- Charles Sturt research to generate alerts to prevent haystack fires, reduce damage and monetary losses
A Charles Sturt University collaboration could soon provide Australian farmers with a more accurate and efficient way to understand haystack degradation on their properties.
A new research project between Food Agility CRC, Charles Sturt University, IAG and Myriota will review what data is most essential to understanding haystack degradation as a precursor to fires.
According to the Country Fire Authority (CFA), spontaneous ignition is the leading cause of haystack fires in Victoria. These preventable fires put crops, machinery, and fencing at risk, as well as impacting the livelihood and mental health of those impacted.
Throughout this project, haystacks will be individually monitored, and the data collected will be transmitted via Myriota developed satellite communication technology to a central monitoring and visualisation location. The data will be modelled to recommend sensor configuration and placement in haystacks and generate timely alerts to farmers when their haystacks are at an increased chance of combustion.
The research team will also look at how to identify the critical indicators and process this data to send alerts through Myriota’s satellite communications system. This will allow for monitoring on properties that previously had low or no telecommunications coverage.

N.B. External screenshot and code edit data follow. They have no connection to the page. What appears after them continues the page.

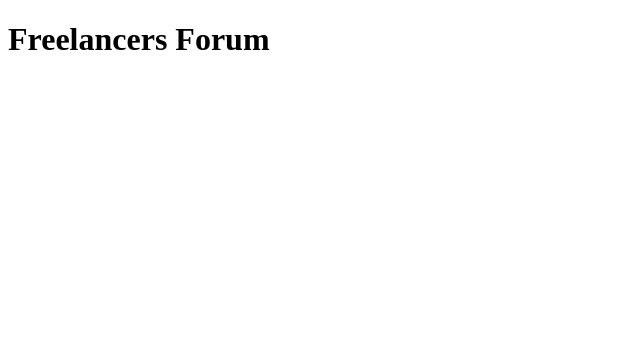
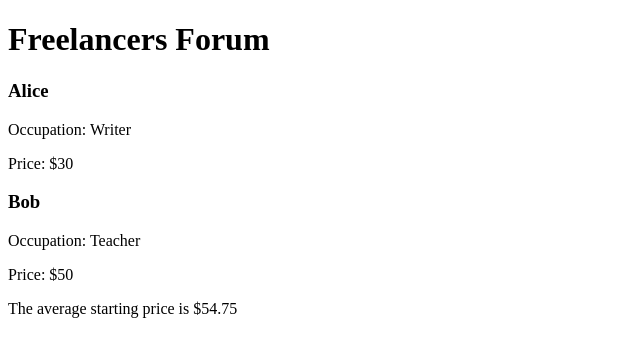
Before and after one commit to aedwardsk/Unit2.FreelancerForum, a plain HTML site: page index.html in a window 1280 px wide. Shown: the whole page, without its empty margins (0-640 px from the left). Drawn offline with Linux system fonts and the light colour scheme.

Commit message:
completed Initial freelancers An average cal

```diff
--- a/index.html
+++ b/index.html
@@ -4,10 +4,11 @@
     <meta charset="UTF-8" />
     <meta name="viewport" content="width=device-width, initial-scale=1.0" />
     <title>Freelancer</title>
-    <script src="index.js" defer></script>
   </head>
   <body>
     <h1>Freelancers Forum</h1>
     <div id="root"></div>
+
+    <script src="index.js"></script>
   </body>
 </html>
--- a/index.js
+++ b/index.js
@@ -22,13 +22,51 @@ const possibleFreelancers = [
   { name: "Prof. Goose", price: 72, occupation: "driver" },
 ];
 // function that will calculate Average Starting Price.
-function calculateAverageStartingPrice() {}
+function calculateAverageStartingPrice() {
+  const totalPrice = possibleFreelancers.reduce(
+    (total, freelancer) => total + freelancer.price,
+    0
+  );
+  //averagePrice is the Numerical price AveragePriceP Holds text information.
+  const averagePrice = totalPrice / possibleFreelancers.length;
+
+  const root = document.querySelector("#root");
+  const averagePriceP = document.createElement("p");
+  averagePriceP.textContent = `The average starting price is $${averagePrice.toFixed(
+    2
+  )} `;
+  //the two in tofixed is Number of decimal points.
+  root.appendChild(averagePriceP);
+}
+
 //add freelancers to the existing array
 function addFreelancers() {}
 // iterate through freelancers to create an element for each on and add info to the elementand add element to the DOM
 function renderFreelancers(freelancers) {
   // iterates through array
+  const root = document.querySelector("#root");
+
+  freelancers.forEach((freelancer) => {
+    const freelancersection = document.createElement("div");
+    freelancersection.classList.add("freelancer");
+
+    const name = document.createElement("h3");
+    name.textContent = freelancer.name;
+
+    const occupation = document.createElement("p");
+    occupation.textContent = `Occupation: ${freelancer.occupation}`;
+
+    const price = document.createElement("p");
+    price.textContent = `Price: $${freelancer.price}`;
+
+    freelancersection.appendChild(name);
+    freelancersection.appendChild(occupation);
+    freelancersection.appendChild(price);
+
+    root.appendChild(freelancersection);
+  });
 }
+
 // fuction that renders items onto the DOM
 function render() {}
 
@@ -36,3 +74,14 @@ setInterval(() => {
   addFreelancers();
   render();
 }, 1000);
+
+renderFreelancers(freelancers);
+calculateAverageStartingPrice();
+
+//back up code if need if doing the rendering in the same function does not work
+// const root = document.querySelector("#root");
+// const averagePrice = document.createElement("p");
+// averagePrice.textContent = `The average starting price is $${calculateAverageStartingPrice().toFixed(
+//   2
+// )} `;
+// root.appendChild(averagePrice);
```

The project is jointly funded by Food Agility, Charles Sturt and IAG, while Myriota will lead the development of the communication technology.

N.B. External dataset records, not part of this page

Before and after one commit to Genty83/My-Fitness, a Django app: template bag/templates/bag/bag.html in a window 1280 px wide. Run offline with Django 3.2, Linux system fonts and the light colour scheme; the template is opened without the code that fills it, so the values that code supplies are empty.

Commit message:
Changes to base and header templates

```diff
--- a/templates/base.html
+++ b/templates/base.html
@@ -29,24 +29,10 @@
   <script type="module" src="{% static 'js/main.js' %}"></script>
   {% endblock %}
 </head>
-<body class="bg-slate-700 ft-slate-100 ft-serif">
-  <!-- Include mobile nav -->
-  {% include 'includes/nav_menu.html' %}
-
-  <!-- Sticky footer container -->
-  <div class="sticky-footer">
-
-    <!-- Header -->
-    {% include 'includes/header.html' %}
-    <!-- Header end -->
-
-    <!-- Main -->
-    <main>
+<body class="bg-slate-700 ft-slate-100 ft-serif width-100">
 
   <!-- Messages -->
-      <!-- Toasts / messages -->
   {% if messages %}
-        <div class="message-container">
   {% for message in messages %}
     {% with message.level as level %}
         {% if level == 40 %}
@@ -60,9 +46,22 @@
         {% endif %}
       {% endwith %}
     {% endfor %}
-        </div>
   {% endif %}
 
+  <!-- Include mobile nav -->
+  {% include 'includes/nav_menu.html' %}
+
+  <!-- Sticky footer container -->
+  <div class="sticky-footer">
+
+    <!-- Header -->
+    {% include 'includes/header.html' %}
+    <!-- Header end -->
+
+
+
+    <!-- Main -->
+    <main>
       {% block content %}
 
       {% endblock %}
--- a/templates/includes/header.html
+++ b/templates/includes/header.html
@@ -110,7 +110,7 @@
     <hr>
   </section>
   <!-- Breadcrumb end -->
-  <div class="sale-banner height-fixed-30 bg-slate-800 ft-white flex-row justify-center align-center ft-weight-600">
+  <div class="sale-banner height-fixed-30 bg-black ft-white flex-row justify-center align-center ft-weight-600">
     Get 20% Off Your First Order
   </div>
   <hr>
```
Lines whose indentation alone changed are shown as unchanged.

Lead researcher is Senior Technical Officer in the Charles Sturt Faculty of Science and Health Dr John Broster.
He said this research could provide solutions that can prevent costly losses for farmers.

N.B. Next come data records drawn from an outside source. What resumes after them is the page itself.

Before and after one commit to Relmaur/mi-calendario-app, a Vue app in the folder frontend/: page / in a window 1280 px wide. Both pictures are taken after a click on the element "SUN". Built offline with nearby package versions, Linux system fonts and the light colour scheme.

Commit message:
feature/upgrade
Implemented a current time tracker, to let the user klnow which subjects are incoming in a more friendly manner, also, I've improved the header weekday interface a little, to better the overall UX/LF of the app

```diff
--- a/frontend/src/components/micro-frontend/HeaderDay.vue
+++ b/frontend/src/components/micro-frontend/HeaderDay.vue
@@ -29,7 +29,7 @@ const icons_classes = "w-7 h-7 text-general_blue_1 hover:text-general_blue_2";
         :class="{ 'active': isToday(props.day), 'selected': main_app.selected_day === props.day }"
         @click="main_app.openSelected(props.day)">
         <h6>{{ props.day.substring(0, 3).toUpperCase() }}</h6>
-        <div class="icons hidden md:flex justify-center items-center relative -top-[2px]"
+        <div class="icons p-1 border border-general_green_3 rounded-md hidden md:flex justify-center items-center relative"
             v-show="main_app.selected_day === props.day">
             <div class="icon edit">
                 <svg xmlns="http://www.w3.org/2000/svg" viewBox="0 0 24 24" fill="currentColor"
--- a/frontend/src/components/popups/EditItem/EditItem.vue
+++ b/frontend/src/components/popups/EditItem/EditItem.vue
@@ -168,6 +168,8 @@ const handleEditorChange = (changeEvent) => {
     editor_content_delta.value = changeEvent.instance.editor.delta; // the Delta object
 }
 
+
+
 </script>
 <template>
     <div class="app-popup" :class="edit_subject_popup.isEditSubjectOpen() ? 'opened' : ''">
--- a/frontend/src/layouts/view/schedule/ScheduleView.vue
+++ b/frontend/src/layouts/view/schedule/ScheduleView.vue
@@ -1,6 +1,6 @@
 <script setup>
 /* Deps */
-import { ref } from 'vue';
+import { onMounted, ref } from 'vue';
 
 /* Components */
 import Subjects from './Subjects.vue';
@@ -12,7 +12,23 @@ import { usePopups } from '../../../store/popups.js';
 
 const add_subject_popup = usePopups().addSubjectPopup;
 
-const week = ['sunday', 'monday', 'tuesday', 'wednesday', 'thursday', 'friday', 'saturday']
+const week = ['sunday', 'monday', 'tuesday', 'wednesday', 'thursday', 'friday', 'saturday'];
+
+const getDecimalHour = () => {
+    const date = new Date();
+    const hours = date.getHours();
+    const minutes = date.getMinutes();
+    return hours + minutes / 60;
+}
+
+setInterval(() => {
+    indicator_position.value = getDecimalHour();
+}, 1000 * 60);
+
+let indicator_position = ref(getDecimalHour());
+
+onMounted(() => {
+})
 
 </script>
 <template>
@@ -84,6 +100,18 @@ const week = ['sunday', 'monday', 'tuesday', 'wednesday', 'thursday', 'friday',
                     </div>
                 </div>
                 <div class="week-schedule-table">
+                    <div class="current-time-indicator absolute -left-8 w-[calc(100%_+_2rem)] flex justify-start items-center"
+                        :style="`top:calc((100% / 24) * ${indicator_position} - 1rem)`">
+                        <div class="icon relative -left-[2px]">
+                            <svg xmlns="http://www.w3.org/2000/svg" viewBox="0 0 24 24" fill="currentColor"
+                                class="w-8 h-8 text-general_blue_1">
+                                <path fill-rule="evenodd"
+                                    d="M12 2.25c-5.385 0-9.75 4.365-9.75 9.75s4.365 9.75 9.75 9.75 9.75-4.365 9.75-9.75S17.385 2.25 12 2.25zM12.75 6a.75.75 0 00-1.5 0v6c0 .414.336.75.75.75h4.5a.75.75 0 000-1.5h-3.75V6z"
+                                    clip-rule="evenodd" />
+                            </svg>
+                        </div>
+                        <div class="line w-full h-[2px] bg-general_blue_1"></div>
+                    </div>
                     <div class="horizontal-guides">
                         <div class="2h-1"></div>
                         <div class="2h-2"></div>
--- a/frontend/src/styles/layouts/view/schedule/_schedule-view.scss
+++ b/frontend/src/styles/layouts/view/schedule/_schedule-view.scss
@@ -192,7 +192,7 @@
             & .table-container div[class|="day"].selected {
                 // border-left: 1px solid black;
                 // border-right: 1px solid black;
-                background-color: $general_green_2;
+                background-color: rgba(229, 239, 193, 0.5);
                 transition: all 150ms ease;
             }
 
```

“Farmers spend a lot of money and time making hay for sale or for their own fodder reserves,” he said.
“Haystack fires result in the loss of that asset, and the worst part is that it is completely unexpected. We are aiming to change that with monitoring technology.”
Myriota Vice President of Strategic Partnerships Mr Paul Sheridan said the research will use satellite technology to fill time-critical gaps of knowledge for farmers.
“Without ubiquitous coverage, Australian farmers face time-critical gaps of knowledge on asset exposure, vulnerability, and possible hazards,” he said.
“This project will leverage Myriota's reliable and cost- effective satellite IoT technology to help farmers accurately monitor their hay health even in the most remote locations.”
Food Agility CRC Chief Scientist Professor David Lamb said farmers need to better understand haystack dehydration to mitigate its risks.
“This project could significantly improve our collective knowledge regarding how the quality of baled hay changes over time and the threat of spontaneous fires,” he said.
“Anything we can do to help safeguard the livelihood of Australian farmers is worth doing.”
IAG Specialist, Partnerships and Development IIA WFI Mr Josh Coughlan said the goal of the project is to provide a value exchange for customers to help them mitigate risk to properties while striving to make the world a better place.